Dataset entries
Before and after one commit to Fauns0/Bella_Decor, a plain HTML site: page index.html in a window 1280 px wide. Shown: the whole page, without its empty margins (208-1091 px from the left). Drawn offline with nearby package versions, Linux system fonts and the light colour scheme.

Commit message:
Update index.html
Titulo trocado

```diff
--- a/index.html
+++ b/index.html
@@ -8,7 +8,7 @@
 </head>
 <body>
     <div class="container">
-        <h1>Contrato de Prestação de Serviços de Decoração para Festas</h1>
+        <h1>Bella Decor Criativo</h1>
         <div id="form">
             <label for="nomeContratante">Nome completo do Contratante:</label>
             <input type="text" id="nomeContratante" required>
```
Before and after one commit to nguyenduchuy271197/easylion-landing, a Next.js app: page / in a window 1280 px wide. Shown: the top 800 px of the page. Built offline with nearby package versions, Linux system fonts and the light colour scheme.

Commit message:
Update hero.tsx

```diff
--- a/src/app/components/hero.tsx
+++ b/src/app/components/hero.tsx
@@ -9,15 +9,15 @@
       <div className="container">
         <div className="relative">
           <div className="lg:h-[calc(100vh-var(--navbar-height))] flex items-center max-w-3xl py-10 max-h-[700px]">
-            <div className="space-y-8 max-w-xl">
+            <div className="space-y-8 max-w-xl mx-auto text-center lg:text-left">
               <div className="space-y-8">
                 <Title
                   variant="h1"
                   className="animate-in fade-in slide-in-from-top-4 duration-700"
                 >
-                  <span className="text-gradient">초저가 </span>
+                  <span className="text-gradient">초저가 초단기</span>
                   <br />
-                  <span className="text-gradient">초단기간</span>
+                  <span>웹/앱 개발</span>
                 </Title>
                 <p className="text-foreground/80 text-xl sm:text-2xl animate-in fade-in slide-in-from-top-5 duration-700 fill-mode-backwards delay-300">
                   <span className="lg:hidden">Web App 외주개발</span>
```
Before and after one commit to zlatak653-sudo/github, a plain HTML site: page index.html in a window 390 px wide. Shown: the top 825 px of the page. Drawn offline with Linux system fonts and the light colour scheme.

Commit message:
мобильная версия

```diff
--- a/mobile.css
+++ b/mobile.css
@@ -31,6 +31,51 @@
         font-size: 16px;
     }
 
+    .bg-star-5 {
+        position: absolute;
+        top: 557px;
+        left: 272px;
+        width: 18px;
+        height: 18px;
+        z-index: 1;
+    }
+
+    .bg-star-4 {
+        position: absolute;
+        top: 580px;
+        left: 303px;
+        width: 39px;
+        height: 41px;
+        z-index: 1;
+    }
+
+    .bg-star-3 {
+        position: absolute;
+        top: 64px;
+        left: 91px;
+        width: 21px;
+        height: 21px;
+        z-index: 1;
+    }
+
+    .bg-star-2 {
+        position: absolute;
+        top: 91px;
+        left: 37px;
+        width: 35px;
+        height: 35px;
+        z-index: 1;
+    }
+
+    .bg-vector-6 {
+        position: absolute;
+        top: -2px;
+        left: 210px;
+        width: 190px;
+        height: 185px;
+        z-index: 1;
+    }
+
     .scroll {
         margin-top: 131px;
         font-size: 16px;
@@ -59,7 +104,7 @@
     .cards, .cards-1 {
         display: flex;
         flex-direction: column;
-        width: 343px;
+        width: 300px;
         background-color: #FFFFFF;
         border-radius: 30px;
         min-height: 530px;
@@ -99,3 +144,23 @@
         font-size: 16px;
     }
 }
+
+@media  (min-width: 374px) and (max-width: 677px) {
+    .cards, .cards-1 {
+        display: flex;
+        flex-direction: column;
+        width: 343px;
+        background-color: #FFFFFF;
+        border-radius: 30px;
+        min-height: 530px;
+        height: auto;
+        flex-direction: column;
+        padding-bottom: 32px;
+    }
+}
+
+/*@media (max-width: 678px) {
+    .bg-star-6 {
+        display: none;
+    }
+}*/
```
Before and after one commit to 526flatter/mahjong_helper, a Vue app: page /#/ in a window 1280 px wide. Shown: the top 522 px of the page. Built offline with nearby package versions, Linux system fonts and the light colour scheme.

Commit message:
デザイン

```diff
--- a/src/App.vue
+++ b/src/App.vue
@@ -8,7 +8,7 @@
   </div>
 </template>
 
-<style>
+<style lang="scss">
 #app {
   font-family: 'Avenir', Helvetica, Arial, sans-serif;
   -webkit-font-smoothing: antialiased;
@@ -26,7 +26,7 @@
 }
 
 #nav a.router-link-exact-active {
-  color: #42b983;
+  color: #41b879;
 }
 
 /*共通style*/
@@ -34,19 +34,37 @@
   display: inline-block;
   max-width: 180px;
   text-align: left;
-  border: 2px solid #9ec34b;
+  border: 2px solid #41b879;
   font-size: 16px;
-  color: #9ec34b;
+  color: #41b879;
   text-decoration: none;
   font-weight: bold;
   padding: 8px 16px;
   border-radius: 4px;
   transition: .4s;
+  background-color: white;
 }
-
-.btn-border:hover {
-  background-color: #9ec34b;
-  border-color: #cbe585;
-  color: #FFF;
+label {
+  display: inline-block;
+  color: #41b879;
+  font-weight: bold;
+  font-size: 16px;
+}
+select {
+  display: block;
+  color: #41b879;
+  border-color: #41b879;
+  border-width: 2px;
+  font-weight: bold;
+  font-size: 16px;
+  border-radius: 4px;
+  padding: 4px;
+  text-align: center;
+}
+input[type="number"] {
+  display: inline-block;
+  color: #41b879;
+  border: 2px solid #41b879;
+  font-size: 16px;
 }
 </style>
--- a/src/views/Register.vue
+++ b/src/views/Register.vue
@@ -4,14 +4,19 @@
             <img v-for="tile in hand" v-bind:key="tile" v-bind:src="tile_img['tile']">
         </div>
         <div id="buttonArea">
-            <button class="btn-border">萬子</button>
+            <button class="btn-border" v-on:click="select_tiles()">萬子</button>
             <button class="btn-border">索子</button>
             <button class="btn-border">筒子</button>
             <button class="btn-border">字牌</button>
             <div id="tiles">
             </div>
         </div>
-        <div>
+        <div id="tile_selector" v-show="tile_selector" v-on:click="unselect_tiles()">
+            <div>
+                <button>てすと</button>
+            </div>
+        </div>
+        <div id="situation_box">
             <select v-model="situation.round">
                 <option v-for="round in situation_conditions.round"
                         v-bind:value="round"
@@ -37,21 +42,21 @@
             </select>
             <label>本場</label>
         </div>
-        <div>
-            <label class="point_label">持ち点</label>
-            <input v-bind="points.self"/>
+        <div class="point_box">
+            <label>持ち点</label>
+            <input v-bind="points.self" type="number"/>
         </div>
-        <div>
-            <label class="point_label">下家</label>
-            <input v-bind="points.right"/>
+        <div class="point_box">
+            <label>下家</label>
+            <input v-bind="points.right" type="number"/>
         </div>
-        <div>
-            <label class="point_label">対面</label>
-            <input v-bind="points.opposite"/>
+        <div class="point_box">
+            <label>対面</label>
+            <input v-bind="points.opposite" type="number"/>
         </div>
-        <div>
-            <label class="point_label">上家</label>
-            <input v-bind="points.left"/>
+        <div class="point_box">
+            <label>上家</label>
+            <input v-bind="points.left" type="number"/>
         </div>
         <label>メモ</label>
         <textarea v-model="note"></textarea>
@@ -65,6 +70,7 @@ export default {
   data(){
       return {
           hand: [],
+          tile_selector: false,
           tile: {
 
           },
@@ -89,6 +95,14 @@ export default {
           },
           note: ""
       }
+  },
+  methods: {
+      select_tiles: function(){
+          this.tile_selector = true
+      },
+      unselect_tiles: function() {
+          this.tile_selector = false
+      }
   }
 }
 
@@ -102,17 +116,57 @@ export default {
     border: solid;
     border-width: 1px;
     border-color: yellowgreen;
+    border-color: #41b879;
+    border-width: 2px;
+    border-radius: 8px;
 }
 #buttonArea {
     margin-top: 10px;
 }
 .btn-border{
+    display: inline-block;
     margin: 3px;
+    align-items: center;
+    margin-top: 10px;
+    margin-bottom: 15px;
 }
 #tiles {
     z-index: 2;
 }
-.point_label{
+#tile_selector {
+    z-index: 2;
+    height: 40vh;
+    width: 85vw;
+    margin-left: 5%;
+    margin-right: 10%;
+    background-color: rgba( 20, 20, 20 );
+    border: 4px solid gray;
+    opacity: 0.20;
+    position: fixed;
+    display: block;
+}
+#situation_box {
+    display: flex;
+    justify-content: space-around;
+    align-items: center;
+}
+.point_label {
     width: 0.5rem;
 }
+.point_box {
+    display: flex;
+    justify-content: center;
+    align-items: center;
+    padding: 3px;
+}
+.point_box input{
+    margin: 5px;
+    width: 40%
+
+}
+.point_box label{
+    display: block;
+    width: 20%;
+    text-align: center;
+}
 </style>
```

Assigned task: The required output is each line of the entries that contains the word "gradient".

Solution:
-                  <span className="text-gradient">초저가 </span>
+                  <span className="text-gradient">초저가 초단기</span>
-                  <span className="text-gradient">초단기간</span>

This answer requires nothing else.